> [Brief] In this exercise, write out the data word for word and leave every image out.

::::

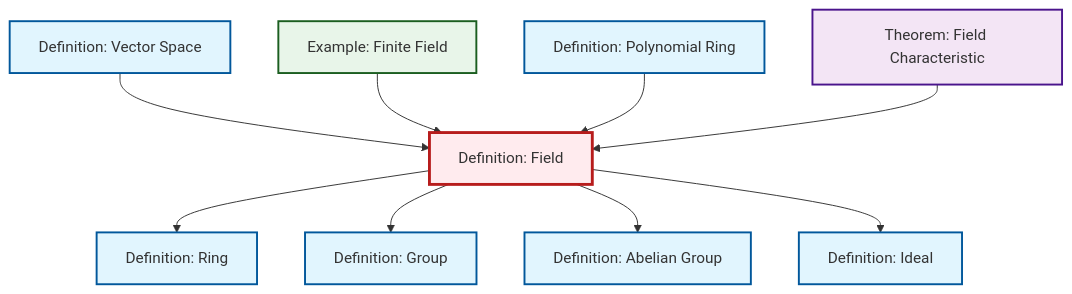
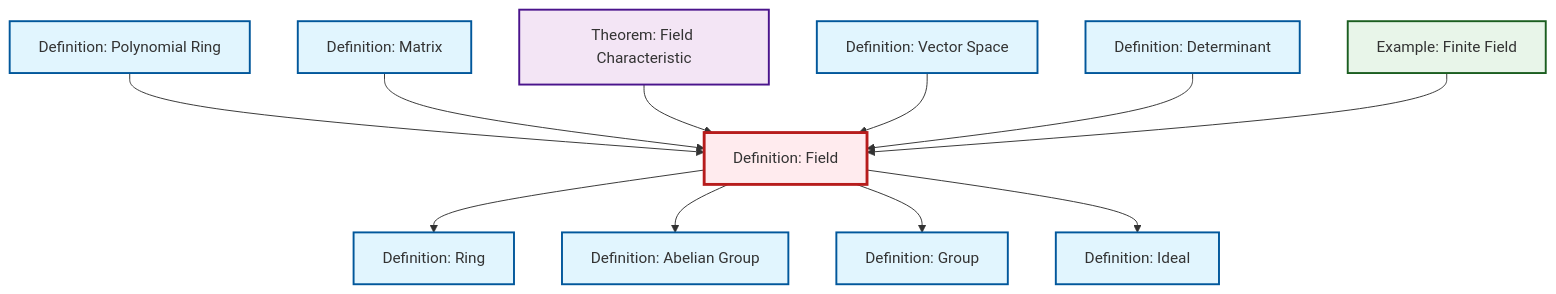
One commit to RK0429/ModernMath changed the diagram in content/en/algebra/def-field.qmd. Above: the diagram before and after it, drawn with Mermaid. The commit also changed 531 other files, not shown here.

````diff
--- a/content/en/algebra/def-field.qmd
+++ b/content/en/algebra/def-field.qmd
@@ -54,35 +54,41 @@
 ```{mermaid}
 %%| fig-cap: "Local dependency graph"
 graph TD
     classDef definition fill:#e1f5fe,stroke:#01579b,stroke-width:2px
     classDef theorem fill:#f3e5f5,stroke:#4a148c,stroke-width:2px
     classDef axiom fill:#fff3e0,stroke:#e65100,stroke-width:2px
     classDef example fill:#e8f5e9,stroke:#1b5e20,stroke-width:2px
     classDef current fill:#ffebee,stroke:#b71c1c,stroke-width:3px
+    def-ideal["Definition: Ideal"]:::definition
+    def-abelian-group["Definition: Abelian Group"]:::definition
+    ex-finite-field["Example: Finite Field"]:::example
     def-field["Definition: Field"]:::definition
-    def-ideal["Definition: Ideal"]:::definition
+    def-determinant["Definition: Determinant"]:::definition
+    def-group["Definition: Group"]:::definition
+    thm-field-characteristic["Theorem: Field Characteristic"]:::theorem
     def-vector-space["Definition: Vector Space"]:::definition
+    def-matrix["Definition: Matrix"]:::definition
     def-ring["Definition: Ring"]:::definition
-    def-group["Definition: Group"]:::definition
-    ex-finite-field["Example: Finite Field"]:::example
-    def-abelian-group["Definition: Abelian Group"]:::definition
     def-polynomial-ring["Definition: Polynomial Ring"]:::definition
-    thm-field-characteristic["Theorem: Field Characteristic"]:::theorem
+    def-field --> def-ring
+    def-polynomial-ring --> def-field
+    def-matrix --> def-field
+    thm-field-characteristic --> def-field
+    def-field --> def-abelian-group
     def-vector-space --> def-field
-    def-field --> def-ring
+    def-determinant --> def-field
+    def-field --> def-group
+    def-field --> def-ideal
     ex-finite-field --> def-field
-    def-field --> def-group
-    def-field --> def-abelian-group
-    def-polynomial-ring --> def-field
-    thm-field-characteristic --> def-field
-    def-field --> def-ideal
     class def-field current
     click def-ideal "def-ideal.html" "Go to Ideal definition"
+    click def-abelian-group "def-abelian-group.html" "Go to Abelian Group definition"
+    click ex-finite-field "ex-finite-field.html" "Go to Finite Field example"
+    click def-determinant "def-determinant.html" "Go to Determinant definition"
+    click def-group "def-group.html" "Go to Group definition"
+    click thm-field-characteristic "thm-field-characteristic.html" "Go to Field Characteristic theorem"
     click def-vector-space "def-vector-space.html" "Go to Vector Space definition"
+    click def-matrix "def-matrix.html" "Go to Matrix definition"
     click def-ring "def-ring.html" "Go to Ring definition"
-    click def-group "def-group.html" "Go to Group definition"
-    click ex-finite-field "ex-finite-field.html" "Go to Finite Field example"
-    click def-abelian-group "def-abelian-group.html" "Go to Abelian Group definition"
     click def-polynomial-ring "def-polynomial-ring.html" "Go to Polynomial Ring definition"
-    click thm-field-characteristic "thm-field-characteristic.html" "Go to Field Characteristic theorem"
 ```
````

::::

> [Response for this exercise]
One commit to RK0429/ModernMath changed the diagram in content/en/algebra/def-field.qmd. Above: the diagram before and after it, drawn with Mermaid. The commit also changed 531 other files, not shown here.

````diff
--- a/content/en/algebra/def-field.qmd
+++ b/content/en/algebra/def-field.qmd
@@ -54,35 +54,41 @@
 ```{mermaid}
 %%| fig-cap: "Local dependency graph"
 graph TD
     classDef definition fill:#e1f5fe,stroke:#01579b,stroke-width:2px
     classDef theorem fill:#f3e5f5,stroke:#4a148c,stroke-width:2px
     classDef axiom fill:#fff3e0,stroke:#e65100,stroke-width:2px
     classDef example fill:#e8f5e9,stroke:#1b5e20,stroke-width:2px
     classDef current fill:#ffebee,stroke:#b71c1c,stroke-width:3px
+    def-ideal["Definition: Ideal"]:::definition
+    def-abelian-group["Definition: Abelian Group"]:::definition
+    ex-finite-field["Example: Finite Field"]:::example
     def-field["Definition: Field"]:::definition
-    def-ideal["Definition: Ideal"]:::definition
+    def-determinant["Definition: Determinant"]:::definition
+    def-group["Definition: Group"]:::definition
+    thm-field-characteristic["Theorem: Field Characteristic"]:::theorem
     def-vector-space["Definition: Vector Space"]:::definition
+    def-matrix["Definition: Matrix"]:::definition
     def-ring["Definition: Ring"]:::definition
-    def-group["Definition: Group"]:::definition
-    ex-finite-field["Example: Finite Field"]:::example
-    def-abelian-group["Definition: Abelian Group"]:::definition
     def-polynomial-ring["Definition: Polynomial Ring"]:::definition
-    thm-field-characteristic["Theorem: Field Characteristic"]:::theorem
+    def-field --> def-ring
+    def-polynomial-ring --> def-field
+    def-matrix --> def-field
+    thm-field-characteristic --> def-field
+    def-field --> def-abelian-group
     def-vector-space --> def-field
-    def-field --> def-ring
+    def-determinant --> def-field
+    def-field --> def-group
+    def-field --> def-ideal
     ex-finite-field --> def-field
-    def-field --> def-group
-    def-field --> def-abelian-group
-    def-polynomial-ring --> def-field
-    thm-field-characteristic --> def-field
-    def-field --> def-ideal
     class def-field current
     click def-ideal "def-ideal.html" "Go to Ideal definition"
+    click def-abelian-group "def-abelian-group.html" "Go to Abelian Group definition"
+    click ex-finite-field "ex-finite-field.html" "Go to Finite Field example"
+    click def-determinant "def-determinant.html" "Go to Determinant definition"
+    click def-group "def-group.html" "Go to Group definition"
+    click thm-field-characteristic "thm-field-characteristic.html" "Go to Field Characteristic theorem"
     click def-vector-space "def-vector-space.html" "Go to Vector Space definition"
+    click def-matrix "def-matrix.html" "Go to Matrix definition"
     click def-ring "def-ring.html" "Go to Ring definition"
-    click def-group "def-group.html" "Go to Group definition"
-    click ex-finite-field "ex-finite-field.html" "Go to Finite Field example"
-    click def-abelian-group "def-abelian-group.html" "Go to Abelian Group definition"
     click def-polynomial-ring "def-polynomial-ring.html" "Go to Polynomial Ring definition"
-    click thm-field-characteristic "thm-field-characteristic.html" "Go to Field Characteristic theorem"
 ```
````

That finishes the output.